About this task:
Look for the string "print" in the data below, and copy each line that holds it.

Itemized modification records
Segment Open

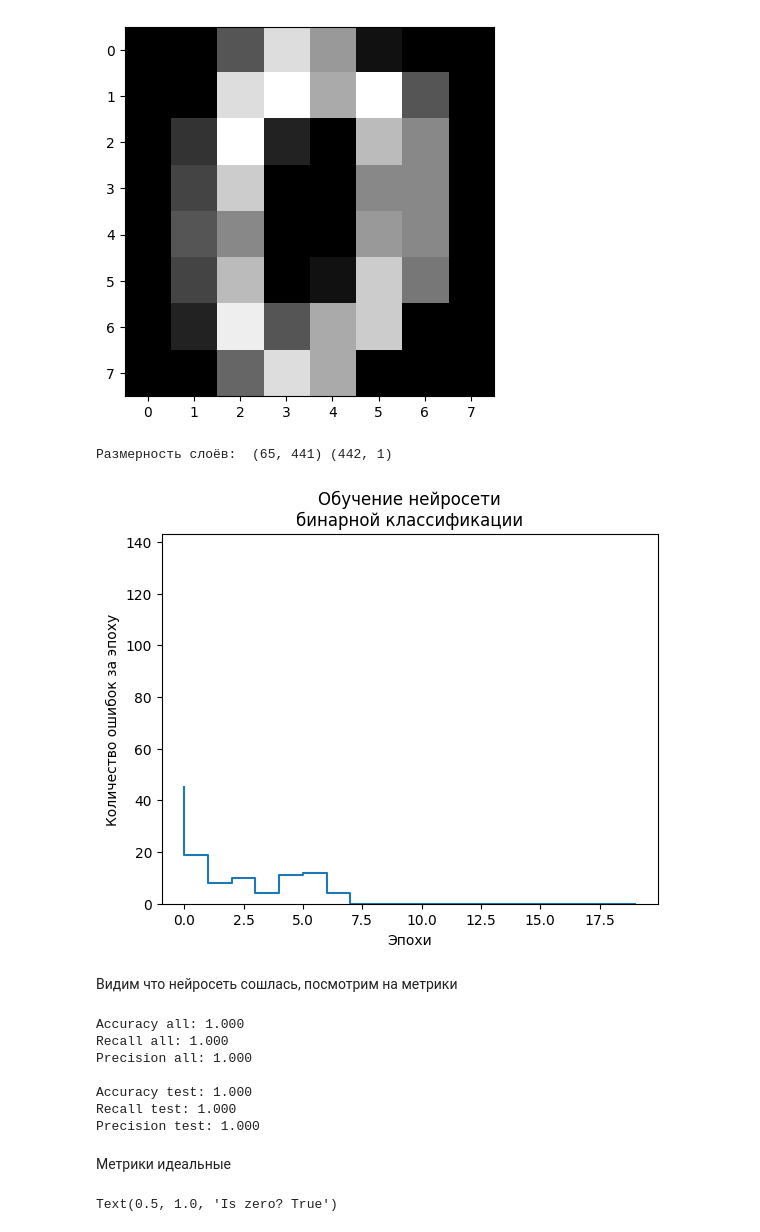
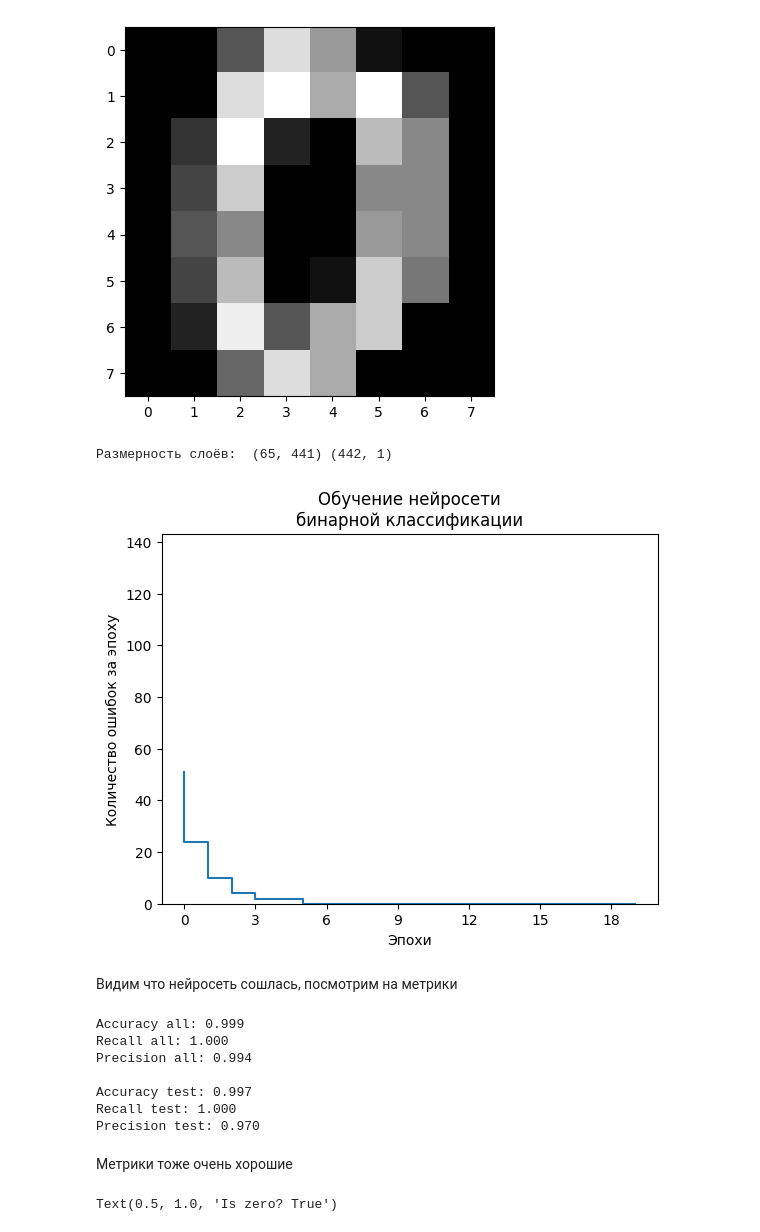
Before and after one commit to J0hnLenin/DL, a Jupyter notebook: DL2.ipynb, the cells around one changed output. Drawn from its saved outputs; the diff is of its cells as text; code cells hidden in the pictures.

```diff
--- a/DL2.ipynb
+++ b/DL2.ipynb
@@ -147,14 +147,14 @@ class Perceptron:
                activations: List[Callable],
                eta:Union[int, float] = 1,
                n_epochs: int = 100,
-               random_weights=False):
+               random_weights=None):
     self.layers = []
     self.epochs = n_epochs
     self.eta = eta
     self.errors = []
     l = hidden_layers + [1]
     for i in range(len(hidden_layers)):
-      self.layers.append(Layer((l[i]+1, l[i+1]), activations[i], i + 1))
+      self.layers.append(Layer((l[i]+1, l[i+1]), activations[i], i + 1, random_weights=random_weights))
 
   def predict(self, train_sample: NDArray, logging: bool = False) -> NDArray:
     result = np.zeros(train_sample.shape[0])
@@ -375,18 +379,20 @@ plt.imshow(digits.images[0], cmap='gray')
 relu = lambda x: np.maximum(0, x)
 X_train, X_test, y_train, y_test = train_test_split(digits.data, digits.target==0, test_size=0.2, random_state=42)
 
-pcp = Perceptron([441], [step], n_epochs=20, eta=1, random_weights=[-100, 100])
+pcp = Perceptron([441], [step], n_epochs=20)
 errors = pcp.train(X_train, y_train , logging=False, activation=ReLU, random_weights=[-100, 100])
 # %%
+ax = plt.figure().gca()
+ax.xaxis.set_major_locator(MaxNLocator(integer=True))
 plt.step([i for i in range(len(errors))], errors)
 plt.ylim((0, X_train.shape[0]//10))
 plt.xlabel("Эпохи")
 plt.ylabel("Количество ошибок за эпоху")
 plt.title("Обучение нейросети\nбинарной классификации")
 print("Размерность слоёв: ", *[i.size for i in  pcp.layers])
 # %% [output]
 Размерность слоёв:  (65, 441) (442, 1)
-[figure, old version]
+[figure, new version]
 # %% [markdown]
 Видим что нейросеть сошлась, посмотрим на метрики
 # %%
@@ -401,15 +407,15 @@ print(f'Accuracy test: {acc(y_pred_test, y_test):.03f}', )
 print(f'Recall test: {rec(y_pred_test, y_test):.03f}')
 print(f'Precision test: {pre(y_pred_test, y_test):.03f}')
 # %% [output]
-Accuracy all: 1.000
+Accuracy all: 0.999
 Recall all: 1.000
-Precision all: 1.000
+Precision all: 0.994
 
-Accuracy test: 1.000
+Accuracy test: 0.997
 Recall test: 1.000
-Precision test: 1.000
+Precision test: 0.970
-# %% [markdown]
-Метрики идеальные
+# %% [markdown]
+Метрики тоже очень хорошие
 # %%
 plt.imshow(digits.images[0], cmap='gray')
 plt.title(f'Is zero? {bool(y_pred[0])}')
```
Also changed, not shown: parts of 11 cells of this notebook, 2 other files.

Segment Closed

Response to the exercise:
 print("Размерность слоёв: ", *[i.size for i in  pcp.layers])
@@ -401,15 +407,15 @@ print(f'Accuracy test: {acc(y_pred_test, y_test):.03f}', )
 print(f'Recall test: {rec(y_pred_test, y_test):.03f}')
 print(f'Precision test: {pre(y_pred_test, y_test):.03f}')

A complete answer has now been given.